■ **Task prompt**
Please reproduce the data exactly, though every picture must stay out.

--- Material for this task Enclosed Below ---

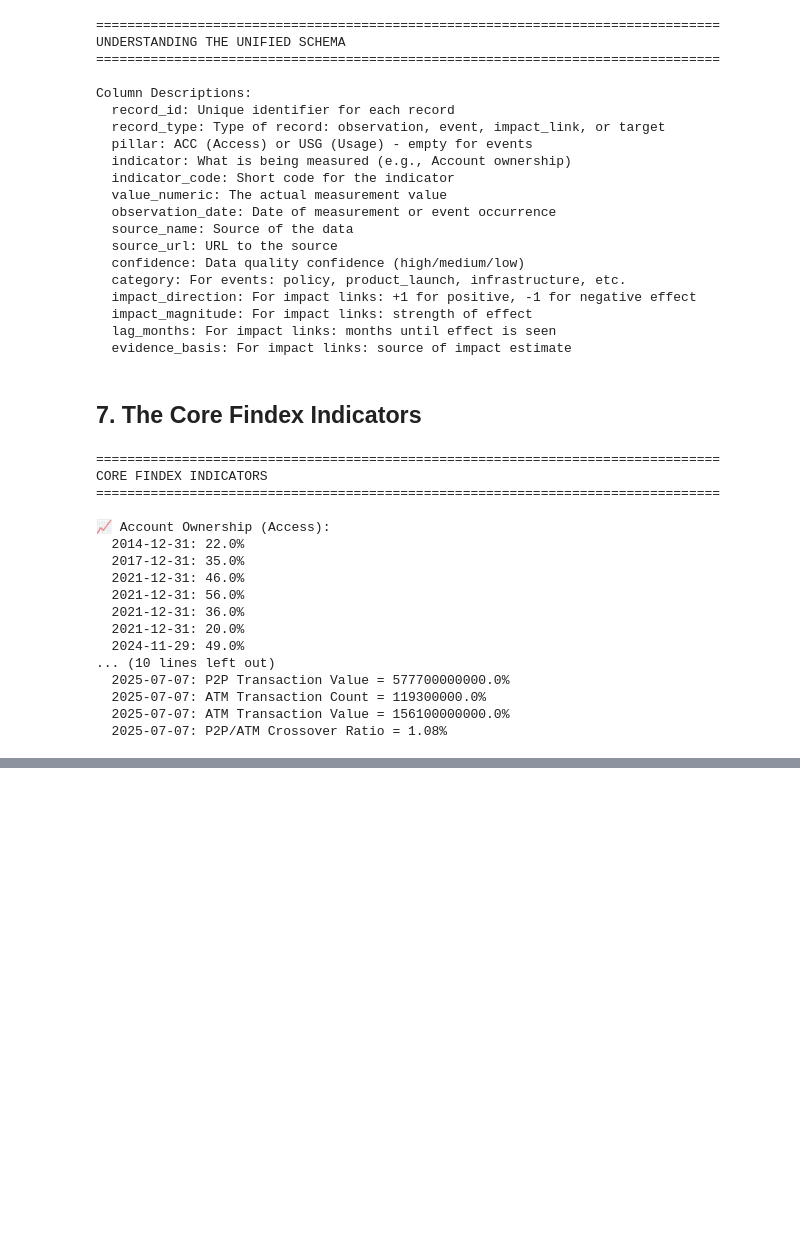
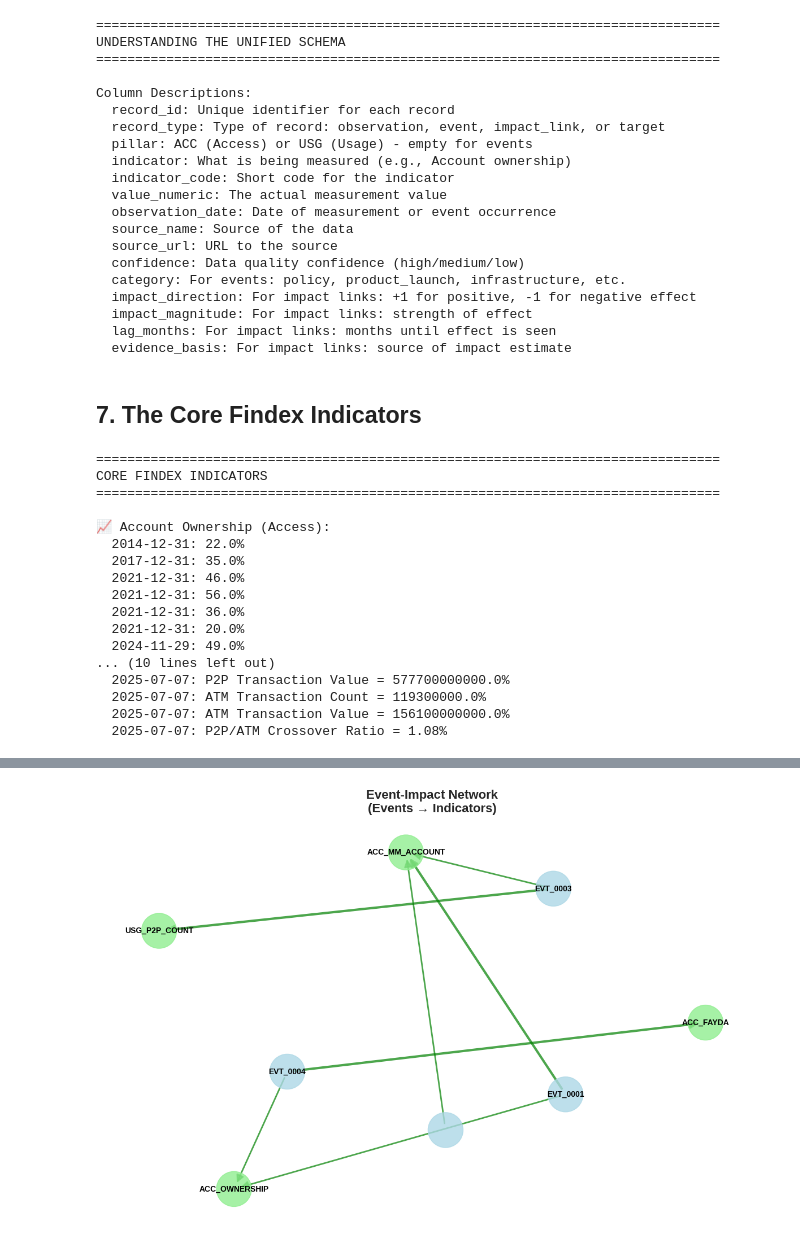
Before and after one commit to hann2004/ethiopia-fi-forecast, a Jupyter notebook: notebooks/01_data_exploration.ipynb, the cells around one changed output, grey strips where cells are left out. Drawn from its saved outputs; the diff is of its cells as text; code cells hidden in the pictures; blank space fills up the shorter version.

```diff
--- a/notebooks/01_data_exploration.ipynb
+++ b/notebooks/01_data_exploration.ipynb
@@ -438,0 +489,12 @@ INFO:matplotlib.category:Using categorical units to plot a list of strings that
+# %%
+# Import the impact modeler
+from events_impact_modeler import create_all_impact_links
+
+# Create impact links
+print("Creating impact links between events and indicators...")
+impact_links_df = create_all_impact_links(separated['events'], separated['observations'])
+
+print(f"\nCreated {len(impact_links_df)} impact links")
+print("\nSample impact links:")
+print(impact_links_df[['record_id', 'parent_id', 'pillar', 'related_indicator',
+                       'impact_direction', 'impact_magnitude', 'lag_months']].head())
@@ -438,0 +553,69 @@ INFO:matplotlib.category:Using categorical units to plot a list of strings that
+# %%
+# Create a visualization of event-impact network
+import matplotlib.pyplot as plt
+import networkx as nx
+
+if not impact_links_df.empty:
+    # Create a simple network graph
+    G = nx.DiGraph()
+
+    # Add nodes (events and indicators)
+    for _, link in impact_links_df.iterrows():
+        event_node = link['parent_id']
+        indicator_node = link['related_indicator']
+
+        G.add_node(event_node, node_type='event', color='lightblue')
+        G.add_node(indicator_node, node_type='indicator', color='lightgreen')
+
+        # Add edge with impact direction
+        impact_dir = 1 if link['impact_direction'] == 'increase' else -1
+        G.add_edge(event_node, indicator_node,
+                   weight=impact_dir,
+                   magnitude=link['impact_magnitude'])
+
+    # Draw the graph
+    plt.figure(figsize=(12, 8))
+
+    # Position nodes
+    pos = nx.spring_layout(G, k=2, iterations=50)
+
+    # Draw nodes
+    node_colors = []
+    for node in G.nodes():
+        if G.nodes[node]['node_type'] == 'event':
+            node_colors.append('lightblue')
+        else:
+            node_colors.append('lightgreen')
+
+    nx.draw_networkx_nodes(G, pos, node_color=node_colors,
+                          node_size=2000, alpha=0.8)
+
+    # Draw edges with different styles based on impact
+    edges = G.edges(data=True)
+    edge_colors = []
+    edge_widths = []
+
+    for u, v, d in edges:
+        if d['weight'] > 0:
+            edge_colors.append('green')
+        else:
+            edge_colors.append('red')
+
+        # Width based on magnitude
+        mag_map = {'high': 3, 'medium': 2, 'low': 1, 'negligible': 0.5}
+        edge_widths.append(mag_map.get(d['magnitude'], 1))
+
+    nx.draw_networkx_edges(G, pos, edge_color=edge_colors,
+                          width=edge_widths, alpha=0.7,
+                          arrowstyle='-|>', arrowsize=20)
+
+    # Draw labels
+    nx.draw_networkx_labels(G, pos, font_size=10, font_weight='bold')
+
+    # Add legend
+    plt.title('Event-Impact Network\n(Events → Indicators)', fontsize=16, fontweight='bold')
+    plt.axis('off')
+    plt.tight_layout()
+    plt.show()
+# %% [output]
+[figure, added]
```
Also changed, not shown: parts of 12 cells of this notebook, 5 other files.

--- End of Enclosed Material for this task ---

■ **Output**
Before and after one commit to hann2004/ethiopia-fi-forecast, a Jupyter notebook: notebooks/01_data_exploration.ipynb, the cells around one changed output, grey strips where cells are left out. Drawn from its saved outputs; the diff is of its cells as text; code cells hidden in the pictures; blank space fills up the shorter version.

```diff
--- a/notebooks/01_data_exploration.ipynb
+++ b/notebooks/01_data_exploration.ipynb
@@ -438,0 +489,12 @@ INFO:matplotlib.category:Using categorical units to plot a list of strings that
+# %%
+# Import the impact modeler
+from events_impact_modeler import create_all_impact_links
+
+# Create impact links
+print("Creating impact links between events and indicators...")
+impact_links_df = create_all_impact_links(separated['events'], separated['observations'])
+
+print(f"\nCreated {len(impact_links_df)} impact links")
+print("\nSample impact links:")
+print(impact_links_df[['record_id', 'parent_id', 'pillar', 'related_indicator',
+                       'impact_direction', 'impact_magnitude', 'lag_months']].head())
@@ -438,0 +553,69 @@ INFO:matplotlib.category:Using categorical units to plot a list of strings that
+# %%
+# Create a visualization of event-impact network
+import matplotlib.pyplot as plt
+import networkx as nx
+
+if not impact_links_df.empty:
+    # Create a simple network graph
+    G = nx.DiGraph()
+
+    # Add nodes (events and indicators)
+    for _, link in impact_links_df.iterrows():
+        event_node = link['parent_id']
+        indicator_node = link['related_indicator']
+
+        G.add_node(event_node, node_type='event', color='lightblue')
+        G.add_node(indicator_node, node_type='indicator', color='lightgreen')
+
+        # Add edge with impact direction
+        impact_dir = 1 if link['impact_direction'] == 'increase' else -1
+        G.add_edge(event_node, indicator_node,
+                   weight=impact_dir,
+                   magnitude=link['impact_magnitude'])
+
+    # Draw the graph
+    plt.figure(figsize=(12, 8))
+
+    # Position nodes
+    pos = nx.spring_layout(G, k=2, iterations=50)
+
+    # Draw nodes
+    node_colors = []
+    for node in G.nodes():
+        if G.nodes[node]['node_type'] == 'event':
+            node_colors.append('lightblue')
+        else:
+            node_colors.append('lightgreen')
+
+    nx.draw_networkx_nodes(G, pos, node_color=node_colors,
+                          node_size=2000, alpha=0.8)
+
+    # Draw edges with different styles based on impact
+    edges = G.edges(data=True)
+    edge_colors = []
+    edge_widths = []
+
+    for u, v, d in edges:
+        if d['weight'] > 0:
+            edge_colors.append('green')
+        else:
+            edge_colors.append('red')
+
+        # Width based on magnitude
+        mag_map = {'high': 3, 'medium': 2, 'low': 1, 'negligible': 0.5}
+        edge_widths.append(mag_map.get(d['magnitude'], 1))
+
+    nx.draw_networkx_edges(G, pos, edge_color=edge_colors,
+                          width=edge_widths, alpha=0.7,
+                          arrowstyle='-|>', arrowsize=20)
+
+    # Draw labels
+    nx.draw_networkx_labels(G, pos, font_size=10, font_weight='bold')
+
+    # Add legend
+    plt.title('Event-Impact Network\n(Events → Indicators)', fontsize=16, fontweight='bold')
+    plt.axis('off')
+    plt.tight_layout()
+    plt.show()
+# %% [output]
+[figure, added]
```
Also changed, not shown: parts of 12 cells of this notebook, 5 other files.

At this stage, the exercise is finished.